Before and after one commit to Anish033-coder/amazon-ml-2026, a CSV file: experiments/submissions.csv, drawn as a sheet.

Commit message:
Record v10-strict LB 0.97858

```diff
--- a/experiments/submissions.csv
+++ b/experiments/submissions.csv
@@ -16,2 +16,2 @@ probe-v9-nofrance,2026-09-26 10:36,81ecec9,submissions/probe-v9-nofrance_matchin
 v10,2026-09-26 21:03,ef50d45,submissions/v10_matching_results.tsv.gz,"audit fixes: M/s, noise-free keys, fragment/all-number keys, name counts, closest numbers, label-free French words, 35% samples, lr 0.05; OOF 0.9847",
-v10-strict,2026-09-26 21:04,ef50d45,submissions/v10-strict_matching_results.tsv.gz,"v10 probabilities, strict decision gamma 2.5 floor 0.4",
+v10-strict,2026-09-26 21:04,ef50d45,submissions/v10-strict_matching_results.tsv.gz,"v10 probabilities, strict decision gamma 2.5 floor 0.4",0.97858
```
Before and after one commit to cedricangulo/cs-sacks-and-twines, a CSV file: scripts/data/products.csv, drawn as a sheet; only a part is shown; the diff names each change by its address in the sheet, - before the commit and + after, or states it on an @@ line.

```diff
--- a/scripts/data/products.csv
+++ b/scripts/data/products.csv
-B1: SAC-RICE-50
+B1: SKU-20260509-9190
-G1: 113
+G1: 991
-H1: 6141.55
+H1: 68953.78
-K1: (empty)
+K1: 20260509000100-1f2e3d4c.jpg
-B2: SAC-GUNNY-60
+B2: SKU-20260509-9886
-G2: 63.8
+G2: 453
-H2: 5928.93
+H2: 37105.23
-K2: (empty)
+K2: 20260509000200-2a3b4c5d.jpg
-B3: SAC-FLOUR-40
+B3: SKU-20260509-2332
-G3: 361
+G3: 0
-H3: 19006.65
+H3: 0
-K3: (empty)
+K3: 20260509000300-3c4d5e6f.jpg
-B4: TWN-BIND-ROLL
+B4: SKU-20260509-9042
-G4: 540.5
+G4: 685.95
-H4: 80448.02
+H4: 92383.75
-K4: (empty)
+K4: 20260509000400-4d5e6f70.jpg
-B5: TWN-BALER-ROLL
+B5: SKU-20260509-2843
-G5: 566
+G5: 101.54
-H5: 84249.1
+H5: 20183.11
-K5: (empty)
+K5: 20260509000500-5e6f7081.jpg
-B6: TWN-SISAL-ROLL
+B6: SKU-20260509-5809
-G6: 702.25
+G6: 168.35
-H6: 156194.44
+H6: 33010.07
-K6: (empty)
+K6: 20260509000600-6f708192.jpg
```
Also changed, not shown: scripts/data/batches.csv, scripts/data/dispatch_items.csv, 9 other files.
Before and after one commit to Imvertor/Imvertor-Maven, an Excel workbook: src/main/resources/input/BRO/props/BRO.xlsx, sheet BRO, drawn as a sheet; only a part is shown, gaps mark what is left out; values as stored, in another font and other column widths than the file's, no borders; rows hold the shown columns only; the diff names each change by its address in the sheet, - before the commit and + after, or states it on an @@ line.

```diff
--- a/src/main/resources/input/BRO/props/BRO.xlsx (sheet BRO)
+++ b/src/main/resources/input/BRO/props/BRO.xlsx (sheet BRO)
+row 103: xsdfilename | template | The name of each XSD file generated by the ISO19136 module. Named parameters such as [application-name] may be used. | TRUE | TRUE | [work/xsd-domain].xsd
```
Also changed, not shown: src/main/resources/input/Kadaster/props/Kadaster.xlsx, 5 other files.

▶ **To do**:
Every entry must be set down exactly, with nothing left out.

▶ **Task result**:
Before and after one commit to Anish033-coder/amazon-ml-2026, a CSV file: experiments/submissions.csv, drawn as a sheet.

Commit message:
Record v10-strict LB 0.97858

```diff
--- a/experiments/submissions.csv
+++ b/experiments/submissions.csv
@@ -16,2 +16,2 @@ probe-v9-nofrance,2026-09-26 10:36,81ecec9,submissions/probe-v9-nofrance_matchin
 v10,2026-09-26 21:03,ef50d45,submissions/v10_matching_results.tsv.gz,"audit fixes: M/s, noise-free keys, fragment/all-number keys, name counts, closest numbers, label-free French words, 35% samples, lr 0.05; OOF 0.9847",
-v10-strict,2026-09-26 21:04,ef50d45,submissions/v10-strict_matching_results.tsv.gz,"v10 probabilities, strict decision gamma 2.5 floor 0.4",
+v10-strict,2026-09-26 21:04,ef50d45,submissions/v10-strict_matching_results.tsv.gz,"v10 probabilities, strict decision gamma 2.5 floor 0.4",0.97858
```
Before and after one commit to cedricangulo/cs-sacks-and-twines, a CSV file: scripts/data/products.csv, drawn as a sheet; only a part is shown; the diff names each change by its address in the sheet, - before the commit and + after, or states it on an @@ line.

```diff
--- a/scripts/data/products.csv
+++ b/scripts/data/products.csv
-B1: SAC-RICE-50
+B1: SKU-20260509-9190
-G1: 113
+G1: 991
-H1: 6141.55
+H1: 68953.78
-K1: (empty)
+K1: 20260509000100-1f2e3d4c.jpg
-B2: SAC-GUNNY-60
+B2: SKU-20260509-9886
-G2: 63.8
+G2: 453
-H2: 5928.93
+H2: 37105.23
-K2: (empty)
+K2: 20260509000200-2a3b4c5d.jpg
-B3: SAC-FLOUR-40
+B3: SKU-20260509-2332
-G3: 361
+G3: 0
-H3: 19006.65
+H3: 0
-K3: (empty)
+K3: 20260509000300-3c4d5e6f.jpg
-B4: TWN-BIND-ROLL
+B4: SKU-20260509-9042
-G4: 540.5
+G4: 685.95
-H4: 80448.02
+H4: 92383.75
-K4: (empty)
+K4: 20260509000400-4d5e6f70.jpg
-B5: TWN-BALER-ROLL
+B5: SKU-20260509-2843
-G5: 566
+G5: 101.54
-H5: 84249.1
+H5: 20183.11
-K5: (empty)
+K5: 20260509000500-5e6f7081.jpg
-B6: TWN-SISAL-ROLL
+B6: SKU-20260509-5809
-G6: 702.25
+G6: 168.35
-H6: 156194.44
+H6: 33010.07
-K6: (empty)
+K6: 20260509000600-6f708192.jpg
```
Also changed, not shown: scripts/data/batches.csv, scripts/data/dispatch_items.csv, 9 other files.
Before and after one commit to Imvertor/Imvertor-Maven, an Excel workbook: src/main/resources/input/BRO/props/BRO.xlsx, sheet BRO, drawn as a sheet; only a part is shown, gaps mark what is left out; values as stored, in another font and other column widths than the file's, no borders; rows hold the shown columns only; the diff names each change by its address in the sheet, - before the commit and + after, or states it on an @@ line.

```diff
--- a/src/main/resources/input/BRO/props/BRO.xlsx (sheet BRO)
+++ b/src/main/resources/input/BRO/props/BRO.xlsx (sheet BRO)
+row 103: xsdfilename | template | The name of each XSD file generated by the ISO19136 module. Named parameters such as [application-name] may be used. | TRUE | TRUE | [work/xsd-domain].xsd
```
Also changed, not shown: src/main/resources/input/Kadaster/props/Kadaster.xlsx, 5 other files.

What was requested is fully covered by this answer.